Why is this important?

Knowing what’s best for you and your needs, while overlaying the level of risk associated with each option is critical.  The Australian Financial Review has recently published an article criticising the industry funds on their lack of investment visibility and liquidity.  During Covid, you were allowed to take out $20,000 from your super fund over two financial years.  Putting it bluntly, this almost bankrupted a number of super funds and has forced more merger talks between funds.

Given that most of us have anywhere from 5-35 years before you need to draw on your super, the funds that have high illiquid assets are literally relying on new members to fund withdrawals.  This I dare say resembles something called a Ponzi Scheme “A Ponzi scheme is a form of fraud that lures investors and pays profits to earlier investors with funds from more recent investors.”

This is so serious that APRA (the superannuation governing body) are currently reviewing this issue and are likely to hand down a report in the coming weeks outlining a range of new governance to hold these super funds accountable. 

What is I have a SMSF that holds Property?

I understand that many of you hold property within your SMSF.  This is not as big of a concern, as unlike the large superannuation funds, you are able to value your asset quickly and accurately. You have complete control over the investment and can decide on what you’d like to with that asset.  That being said, it’s important that you consider the diversification of the fund to ensure your returns are heavily reliant on one asset to perform.  I have seen this relied on too often, resulting in poor overall performance of the fund.

Further to this, I’ll add in once again… ensure you are aware of the cashflow of your SMSF.  If you have debt within your SMSF, refinance if your rate is high.  Don’t be afraid to dispose of an asset if it isn’t performing.


Want to know more?

If you’d like to discuss any of the content in this newsletter and how it may impact to you, please call me on 07 3709 8485. To make an appointment, please call 07 3709 8485 or email


Written by Matt Tuton
Director of Financial Services

MBA, GradDip FP, FIML, SA FIN, AFP®. ASIC# 275713

Financial Planning advice is provided by Thesan Private Wealth Pty Ltd, ABN 54 661 639 247, Corporate Authorised Representative #425962 of TFS National Pty Ltd, Australian Financial Services Licence No. 532141. This document contains general advice and does not take account of your objectives, financial situation or needs. Before acting on this general advice, you should consider if it is appropriate for you. We recommend you obtain financial, legal and taxation advice before making any financial investment decision. Past performance is not a reliable indicator of future performance.

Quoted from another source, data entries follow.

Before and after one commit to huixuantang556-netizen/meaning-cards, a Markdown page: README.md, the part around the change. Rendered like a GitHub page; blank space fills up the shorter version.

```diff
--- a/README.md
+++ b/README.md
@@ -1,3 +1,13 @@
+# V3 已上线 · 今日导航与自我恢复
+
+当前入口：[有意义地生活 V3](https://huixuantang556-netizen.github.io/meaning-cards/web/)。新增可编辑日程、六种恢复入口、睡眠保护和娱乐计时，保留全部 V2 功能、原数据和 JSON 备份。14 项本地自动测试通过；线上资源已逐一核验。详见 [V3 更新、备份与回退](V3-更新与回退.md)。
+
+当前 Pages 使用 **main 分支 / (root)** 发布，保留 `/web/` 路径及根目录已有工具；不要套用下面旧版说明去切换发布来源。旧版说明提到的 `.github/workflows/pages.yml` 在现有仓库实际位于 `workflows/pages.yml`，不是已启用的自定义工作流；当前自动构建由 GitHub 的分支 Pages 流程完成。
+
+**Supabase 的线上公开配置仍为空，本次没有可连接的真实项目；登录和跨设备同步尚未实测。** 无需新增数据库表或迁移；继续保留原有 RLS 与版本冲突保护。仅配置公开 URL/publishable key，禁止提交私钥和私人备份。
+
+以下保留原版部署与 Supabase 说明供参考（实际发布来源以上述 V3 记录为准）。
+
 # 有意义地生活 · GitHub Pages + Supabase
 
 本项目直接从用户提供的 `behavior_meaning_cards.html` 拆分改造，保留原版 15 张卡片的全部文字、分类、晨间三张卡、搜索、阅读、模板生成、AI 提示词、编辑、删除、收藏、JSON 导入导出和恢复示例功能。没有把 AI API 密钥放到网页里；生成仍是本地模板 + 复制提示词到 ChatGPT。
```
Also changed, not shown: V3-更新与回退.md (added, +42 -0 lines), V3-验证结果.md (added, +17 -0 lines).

Leave a Comment

Your email address will not be published. Required fields are marked *

Scroll to Top